Established in the United States in 1937, SIC codes are used by UK government agencies and Companies House to classify industry areas. The system was designed to overcome the problem of branches of government conducting analysis using a variety of methods and metrics, unknown and meaningless to other departments. SIC codes were to bring order and uniformity, with businesses grouped around common characteristics shared in the products, services, and production.
They have a hierarchical, top-down structure that begins with general characteristics and narrows down to specifics. The first two digits of the code represent the major industry sector to which a business belongs. The third and fourth digits describe the sub-classification of the business group and specialisation, respectively.
It sounds perfectly logical but in practice the integrity of the system has been long since been lost to the advance and increasing complexity of commerce.
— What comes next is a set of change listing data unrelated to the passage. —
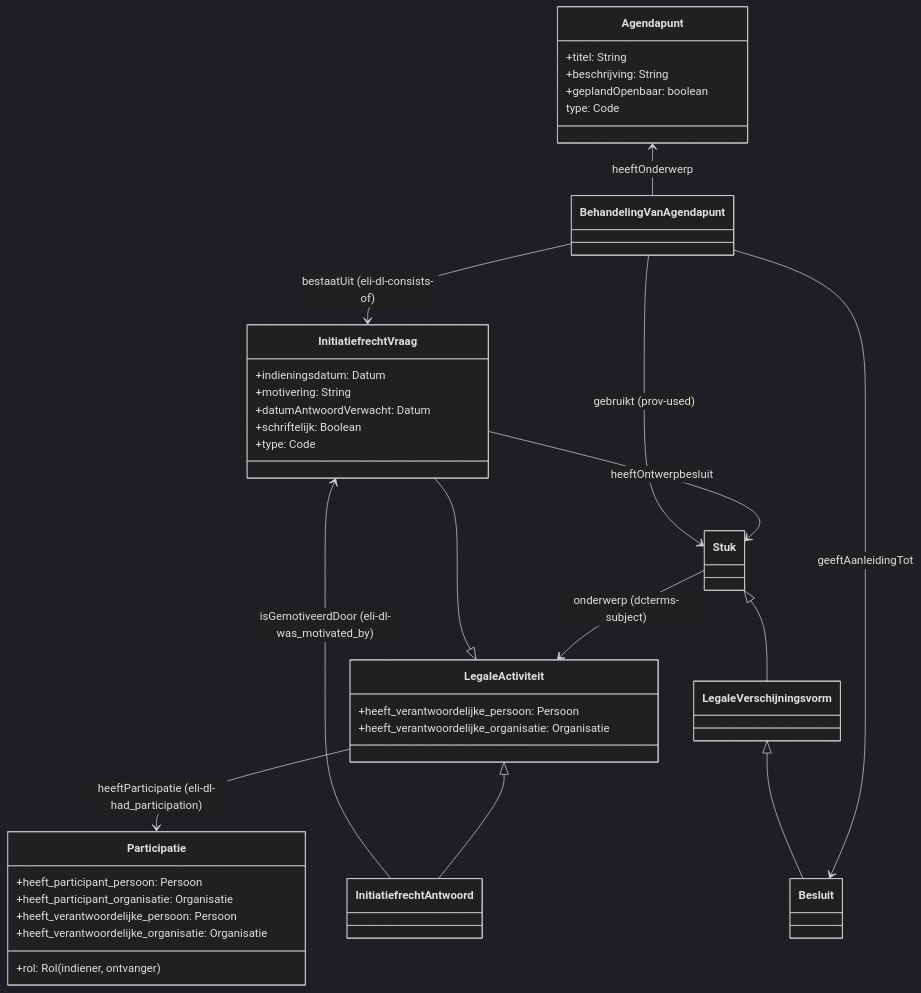
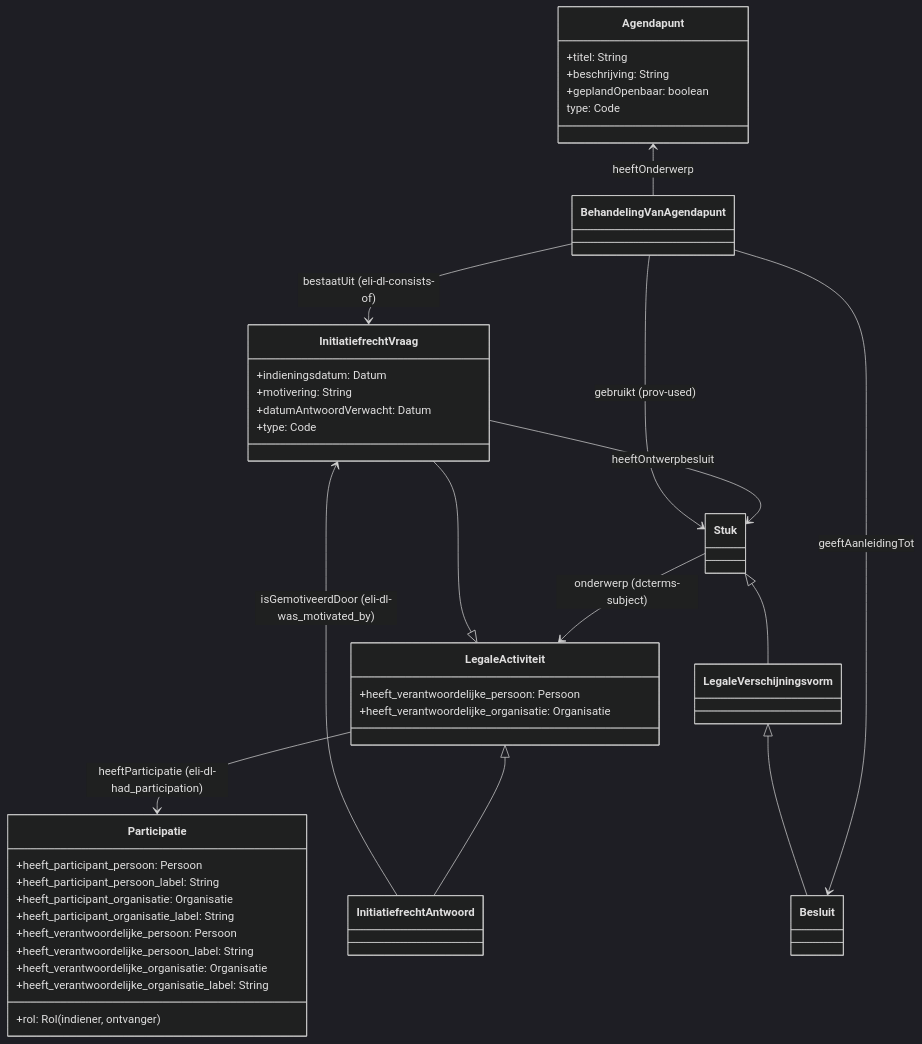
One commit to Informatievlaanderen/OSLOthema-slimmeRaadpleegOmgeving changed diagram 13 of 14 in README.md. Above: the diagram before and after it, drawn with Mermaid (dark theme). The commit also changed other lines of this file, not shown here.

Commit message:
Add diagram schriftelijke vraag en antwoord

````diff
--- a/README.md
+++ b/README.md
@@ -512,42 +512,45 @@
 ```mermaid
 classDiagram
     Agendapunt <-- BehandelingVanAgendapunt: heeftOnderwerp
     LegaleActiviteit <|-- InitiatiefrechtVraag
     LegaleActiviteit <|-- InitiatiefrechtAntwoord
     InitiatiefrechtAntwoord --> InitiatiefrechtVraag : isGemotiveerdDoor (eli-dl-was_motivated_by)
     BehandelingVanAgendapunt --> InitiatiefrechtVraag: bestaatUit (eli-dl-consists-of)
 
     Stuk --> LegaleActiviteit: onderwerp (dcterms-subject)
 
     InitiatiefrechtVraag --> Stuk: heeftOntwerpbesluit
     LegaleActiviteit --> Participatie: heeftParticipatie (eli-dl-had_participation)
     BehandelingVanAgendapunt --> Stuk: gebruikt (prov-used)
     BehandelingVanAgendapunt --> Besluit: geeftAanleidingTot
     Stuk <|-- LegaleVerschijningsvorm
     LegaleVerschijningsvorm <|-- Besluit
 
     class Agendapunt {
       +titel: String
       +beschrijving: String
       +geplandOpenbaar: boolean
       type: Code
     }
     class InitiatiefrechtVraag {
       +indieningsdatum: Datum
       +motivering: String
       +datumAntwoordVerwacht: Datum
-      +schriftelijk: Boolean
       +type: Code
     }
     class Participatie {
       +heeft_participant_persoon: Persoon
+      +heeft_participant_persoon_label: String
       +heeft_participant_organisatie: Organisatie
+      +heeft_participant_organisatie_label: String
       +rol: Rol (indiener, ontvanger)
       +heeft_verantwoordelijke_persoon: Persoon
+      +heeft_verantwoordelijke_persoon_label: String
      +heeft_verantwoordelijke_organisatie: Organisatie
+     +heeft_verantwoordelijke_organisatie_label: String
     }
     class LegaleActiviteit {
       +heeft_verantwoordelijke_persoon: Persoon
       +heeft_verantwoordelijke_organisatie: Organisatie
     }
 ```
````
The system has always been vulnerable to the fact that companies self-select what category they belong to, and are responsible for maintaining the accuracy of their classification. In reality, once a SIC code has been selected, it is very rarely changed. It means that, some 80 years after their introduction, we have a free for all.
To take one example, the category that pools companies in scientific research and development is full of absurdities. Springwell Microelectronics Ltd, a manufacturer of sensors which activate toilet flushes, is listed amongst them. Similarly, Goat Nutrition Ltd, which supplies small holders and goat keepers with equipment is identified under ‘Manufacture of Pharmaceutical Preparations.’ Better still, Glaxosmithkline plc, one of the global giants of pharma, has a listing that makes no reference to development of new drugs, but is divided between ‘Manufacture and Wholesale of pharmaceuticals’, ‘Other Professional, Scientific and Technical Services’ and Other Business Support Services. Their research subsidiary classes itself as ‘Other Research and Development on Natural Sciences and Engineering.’
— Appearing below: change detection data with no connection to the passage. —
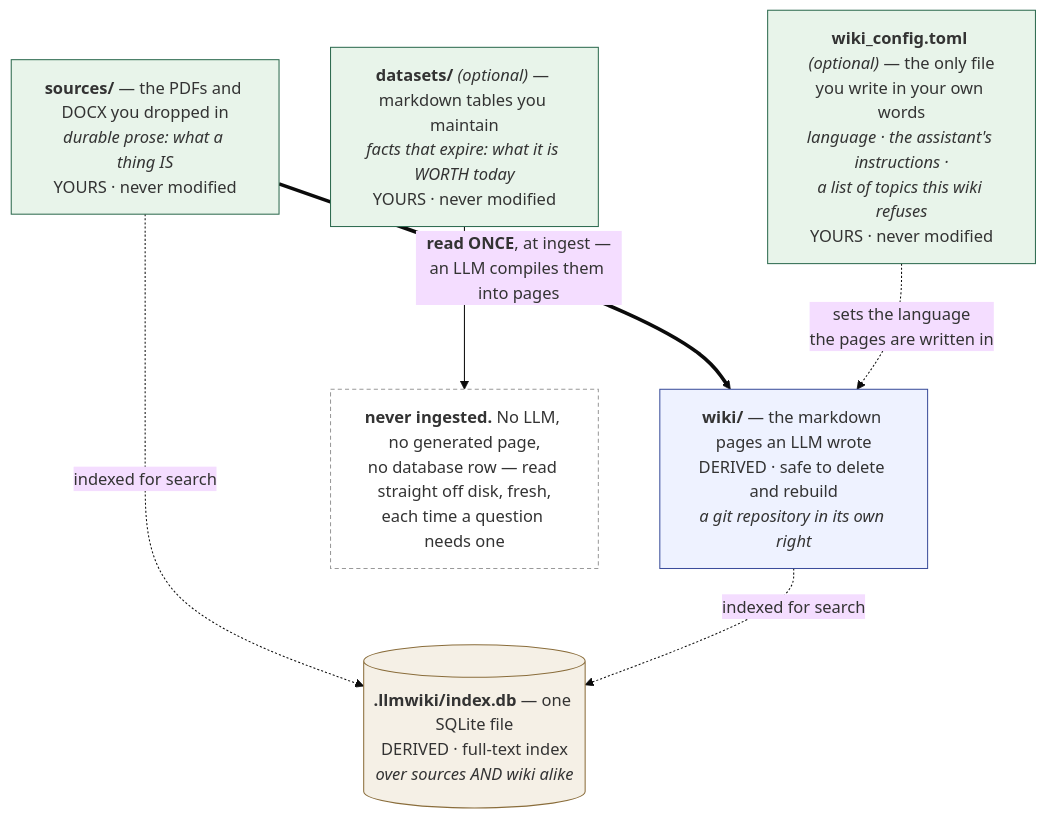
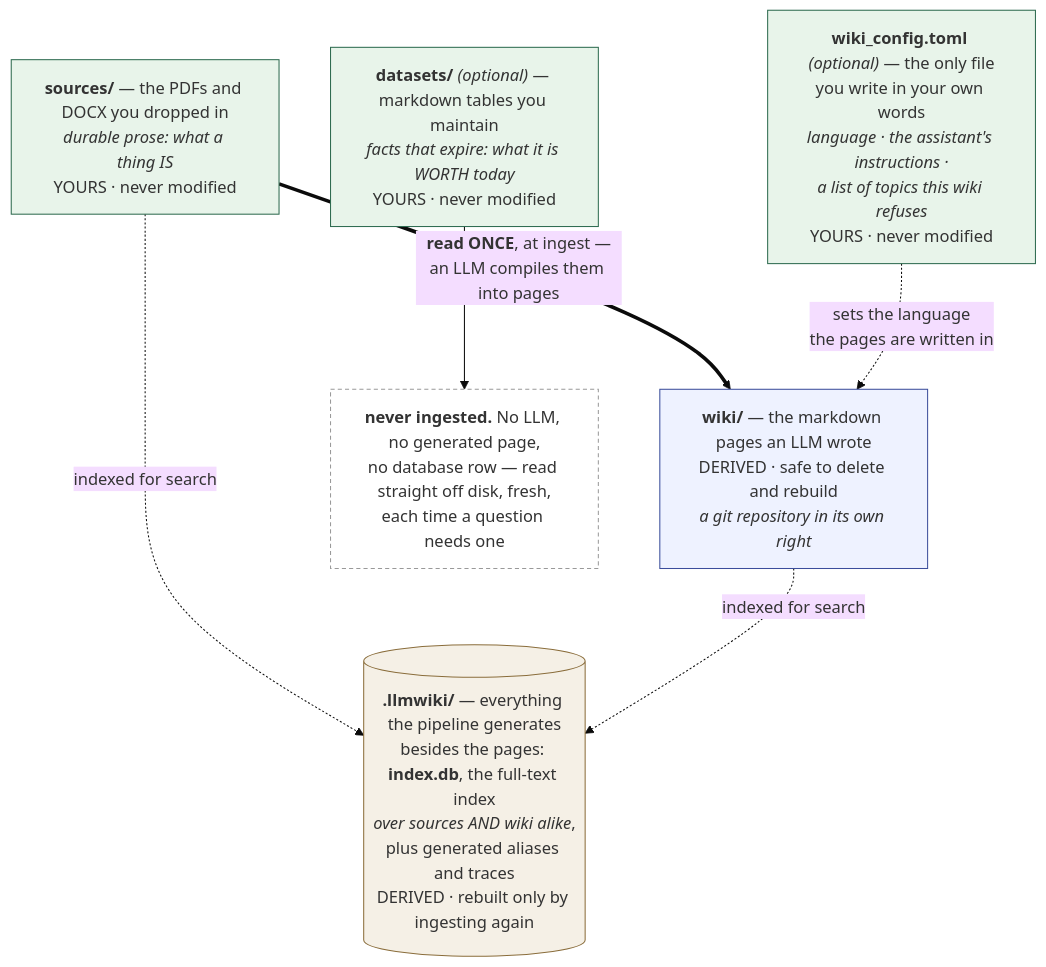
The first of 5 diagrams in docs/ingestion_walkthrough.md (Clod/llmwiki-marimo), drawn with Mermaid (base theme) before and after one commit. The commit also changed other lines of this file and 5 other files, not shown here.

````diff
--- a/docs/ingestion_walkthrough.md
+++ b/docs/ingestion_walkthrough.md
@@ -98,22 +98,22 @@
 ```mermaid
 flowchart TD
     SRC["<b>sources/</b> — the PDFs and DOCX you dropped in<br/><i>durable prose: what a thing IS</i><br/>YOURS · never modified"]
     DS["<b>datasets/</b> <i>(optional)</i> — markdown tables you maintain<br/><i>facts that expire: what it is WORTH today</i><br/>YOURS · never modified"]
     CFG["<b>wiki_config.toml</b> <i>(optional)</i> — the only file<br/>you write in your own words<br/><i>language · the assistant's instructions ·<br/>a list of topics this wiki refuses</i><br/>YOURS · never modified"]
     WIKI["<b>wiki/</b> — the markdown pages an LLM wrote<br/>DERIVED · safe to delete and rebuild<br/><i>a git repository in its own right</i>"]
-    DB[("<b>.llmwiki/index.db</b> — one SQLite file<br/>DERIVED · full-text index<br/><i>over sources AND wiki alike</i>")]
+    DB[("<b>.llmwiki/</b> — everything the pipeline generates<br/>besides the pages: <b>index.db</b>, the full-text index<br/><i>over sources AND wiki alike</i>,<br/>plus generated aliases and traces<br/>DERIVED · rebuilt only by ingesting again")]
     NOTE["<b>never ingested.</b> No LLM, no generated page,<br/>no database row — read straight off disk, fresh,<br/>each time a question needs one"]
 
     SRC ==>|"<b>read ONCE</b>, at ingest —<br/>an LLM compiles them into pages"| WIKI
     SRC -.->|indexed for search| DB
     WIKI -.->|indexed for search| DB
     DS --> NOTE
     CFG -.->|"sets the language<br/>the pages are written in"| WIKI
 
     style SRC fill:#e8f4ea,stroke:#2d6a4f
     style DS fill:#e8f4ea,stroke:#2d6a4f
     style CFG fill:#e8f4ea,stroke:#2d6a4f
     style WIKI fill:#eef2ff,stroke:#3b4d9b
     style DB fill:#f5f0e6,stroke:#8a6d3b
     style NOTE fill:#fff,stroke:#999,stroke-dasharray: 4 3
 ```
````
Another problem is that SIC codes put sectors together in odd ways. Biotech and software development are based on intellectual property. But biotech belongs to a sector group called ‘Professional, scientific and technical activities’, which means it is in the same group as Public Relations. And software development belongs to a sector group called ‘Information and communication, which includes sectors like ‘Motion picture distribution activities.’
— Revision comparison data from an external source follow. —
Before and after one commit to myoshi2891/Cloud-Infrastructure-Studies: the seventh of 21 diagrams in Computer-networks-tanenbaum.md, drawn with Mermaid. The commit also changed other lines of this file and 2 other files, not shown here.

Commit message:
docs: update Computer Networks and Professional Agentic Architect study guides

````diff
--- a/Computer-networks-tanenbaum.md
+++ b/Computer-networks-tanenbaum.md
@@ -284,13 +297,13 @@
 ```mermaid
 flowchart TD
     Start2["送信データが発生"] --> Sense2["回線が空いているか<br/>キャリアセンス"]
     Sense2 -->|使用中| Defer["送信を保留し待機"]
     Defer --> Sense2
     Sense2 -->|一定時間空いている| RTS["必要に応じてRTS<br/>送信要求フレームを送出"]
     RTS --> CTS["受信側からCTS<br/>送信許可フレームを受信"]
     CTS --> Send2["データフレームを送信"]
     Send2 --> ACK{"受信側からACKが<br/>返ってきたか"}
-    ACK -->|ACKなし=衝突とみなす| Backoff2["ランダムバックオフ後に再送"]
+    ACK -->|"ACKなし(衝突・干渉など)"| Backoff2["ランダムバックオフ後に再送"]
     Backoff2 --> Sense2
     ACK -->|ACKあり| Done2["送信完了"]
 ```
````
These issues are manifold across the 600 and more SIC codes. This matters because Companies House data informs understanding and policymaking in Whitehall and beyond.
Over the last two years, LEPs and Combined Authorities have been engaged in developing their Local Industrial Strategies with the specific intention to promote the coordination of local economic policy and national funding streams and establish new ways of working between national and local government, and the public and private sectors. Most of these groups have sought to use data on their business base to support their developing strategies and justify funding. This approach is confounded by inaccurate and unreliable data that will simply result in the inaccurate allocation of resources to strategies whose underlying assumptions are fundamentally flawed.
Our economy has evolved from one that was based on manufacturing, to information and service-based sectors. SIC codes have not adapted quickly enough with the last major revision taking place in 2007. Instead, vague catch-all’ classifications have been introduced such as ‘Other service activities’.
As part of that approach, there needs to be a fundamental reform of how SIC codes and used and policed. It should go without saying that SIC codes were designed to bring order and uniformity to aid in understanding what was going on in our business base – we have moved a long way from that original ambition.
We need better education about how to use SIC codes when a company is formed or when its core business activities change. In an ideal world, a reformed system would also include some reference to business value in the classification system. Most critically, the new system should be policed to ensure that it remains current with penalties for companies that do not comply. That way, perhaps we can get back to a system that will actually help, rather than confound policy making.